## Records drawn from a dataset
========================
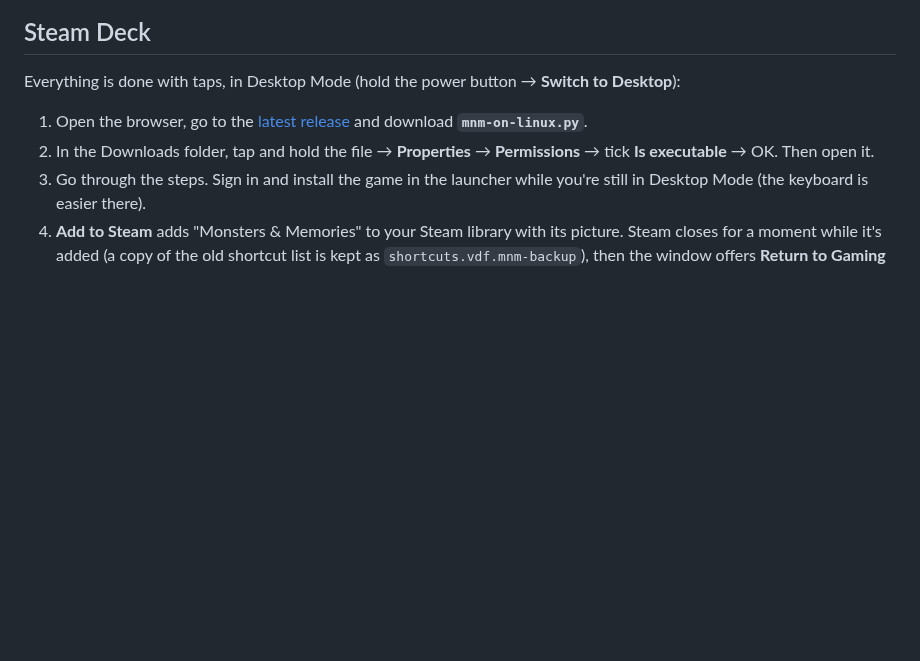
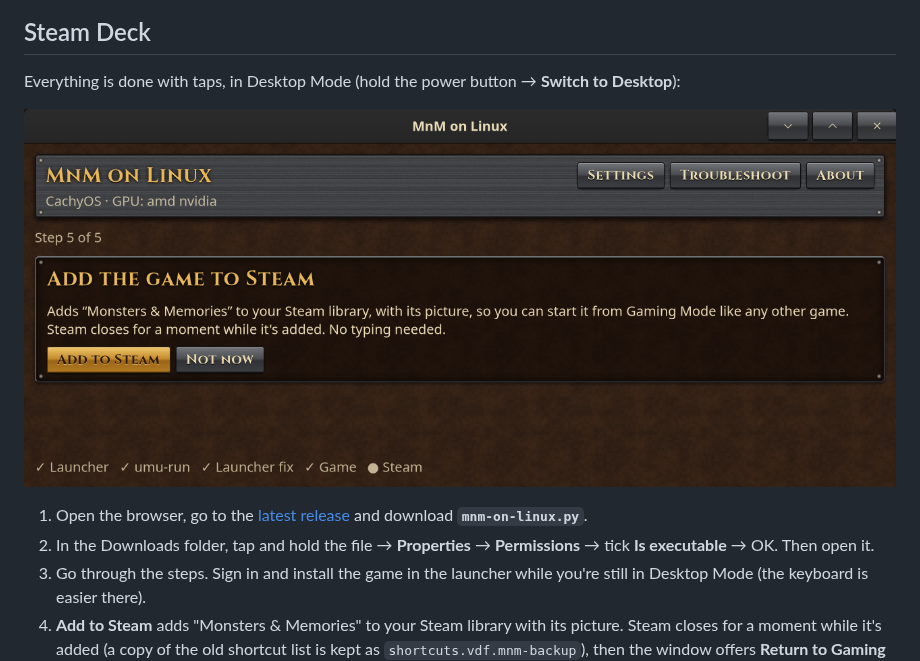
Before and after one commit to cooldead/mnm-linux-check, a Markdown page: README.md, the part around the change. Drawn GitHub-style; pictures changed too: docs/screenshot-steam.png (added); blank space fills up the shorter version.

Commit message:
README: screenshot of the Add to Steam step
Co-Authored-By: Claude Opus 5.5 <noreply@anthropic.com>

```diff
--- a/README.md
+++ b/README.md
@@ -60,6 +60,8 @@ Upgrading from the old **Linux Check** (v1)? Press **Update fix** when the windo
 
 Everything is done with taps, in Desktop Mode (hold the power button → **Switch to Desktop**):
 
+![The Add to Steam step](docs/screenshot-steam.png)
+
 1. Open the browser, go to the [latest release](../../releases/latest) and download **`mnm-on-linux.py`**.
 2. In the Downloads folder, tap and hold the file → **Properties** → **Permissions** → tick **Is executable** → OK. Then open it.
 3. Go through the steps. Sign in and install the game in the launcher while you're still in Desktop Mode (the keyboard is easier there).
```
========================
## What is being asked
Restate every line above word for word. Do not carry over the images.

## Answer to this task
Before and after one commit to cooldead/mnm-linux-check, a Markdown page: README.md, the part around the change. Drawn GitHub-style; pictures changed too: docs/screenshot-steam.png (added); blank space fills up the shorter version.

Commit message:
README: screenshot of the Add to Steam step
Co-Authored-By: Claude Opus 5.5 <noreply@anthropic.com>

```diff
--- a/README.md
+++ b/README.md
@@ -60,6 +60,8 @@ Upgrading from the old **Linux Check** (v1)? Press **Update fix** when the windo
 
 Everything is done with taps, in Desktop Mode (hold the power button → **Switch to Desktop**):
 
+![The Add to Steam step](docs/screenshot-steam.png)
+
 1. Open the browser, go to the [latest release](../../releases/latest) and download **`mnm-on-linux.py`**.
 2. In the Downloads folder, tap and hold the file → **Properties** → **Permissions** → tick **Is executable** → OK. Then open it.
 3. Go through the steps. Sign in and install the game in the launcher while you're still in Desktop Mode (the keyboard is easier there).
```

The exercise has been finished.